Task goal: Every line below that mentions the word "export" should be copied out.

Supplied data:
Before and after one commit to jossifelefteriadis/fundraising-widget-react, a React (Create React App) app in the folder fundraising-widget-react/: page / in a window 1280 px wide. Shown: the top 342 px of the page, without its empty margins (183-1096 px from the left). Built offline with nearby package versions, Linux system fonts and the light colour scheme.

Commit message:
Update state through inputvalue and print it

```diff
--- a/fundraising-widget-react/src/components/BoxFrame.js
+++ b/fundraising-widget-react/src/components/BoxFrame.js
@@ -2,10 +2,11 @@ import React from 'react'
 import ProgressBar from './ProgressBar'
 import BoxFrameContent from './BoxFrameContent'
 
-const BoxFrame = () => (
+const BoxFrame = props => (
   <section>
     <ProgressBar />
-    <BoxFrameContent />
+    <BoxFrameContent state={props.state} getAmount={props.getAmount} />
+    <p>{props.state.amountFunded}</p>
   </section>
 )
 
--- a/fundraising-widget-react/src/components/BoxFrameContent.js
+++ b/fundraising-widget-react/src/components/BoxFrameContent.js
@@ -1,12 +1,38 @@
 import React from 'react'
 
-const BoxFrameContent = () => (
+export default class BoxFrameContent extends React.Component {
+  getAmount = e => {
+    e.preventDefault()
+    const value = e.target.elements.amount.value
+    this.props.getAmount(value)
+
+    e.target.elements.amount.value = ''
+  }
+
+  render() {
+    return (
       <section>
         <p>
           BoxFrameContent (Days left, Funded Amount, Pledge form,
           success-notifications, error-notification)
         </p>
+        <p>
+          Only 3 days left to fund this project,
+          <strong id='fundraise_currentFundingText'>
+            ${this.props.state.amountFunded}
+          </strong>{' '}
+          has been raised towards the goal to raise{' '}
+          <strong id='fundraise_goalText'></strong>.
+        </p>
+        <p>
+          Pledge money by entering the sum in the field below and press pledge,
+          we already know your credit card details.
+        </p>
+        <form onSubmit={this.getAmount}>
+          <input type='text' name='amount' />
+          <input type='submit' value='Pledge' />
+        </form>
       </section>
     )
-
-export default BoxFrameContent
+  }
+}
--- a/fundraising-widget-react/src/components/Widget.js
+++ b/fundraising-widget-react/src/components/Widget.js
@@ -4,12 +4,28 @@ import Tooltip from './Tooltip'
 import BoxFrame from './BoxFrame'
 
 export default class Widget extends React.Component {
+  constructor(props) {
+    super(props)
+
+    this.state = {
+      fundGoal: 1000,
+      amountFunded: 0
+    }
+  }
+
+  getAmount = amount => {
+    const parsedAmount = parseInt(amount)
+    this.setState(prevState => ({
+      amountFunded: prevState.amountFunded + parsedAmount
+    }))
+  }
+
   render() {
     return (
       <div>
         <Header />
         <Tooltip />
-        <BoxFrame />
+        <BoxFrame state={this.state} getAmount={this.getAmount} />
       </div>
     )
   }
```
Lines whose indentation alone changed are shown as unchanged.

Exercise result:
+export default class BoxFrameContent extends React.Component {
-export default BoxFrameContent
 export default class Widget extends React.Component {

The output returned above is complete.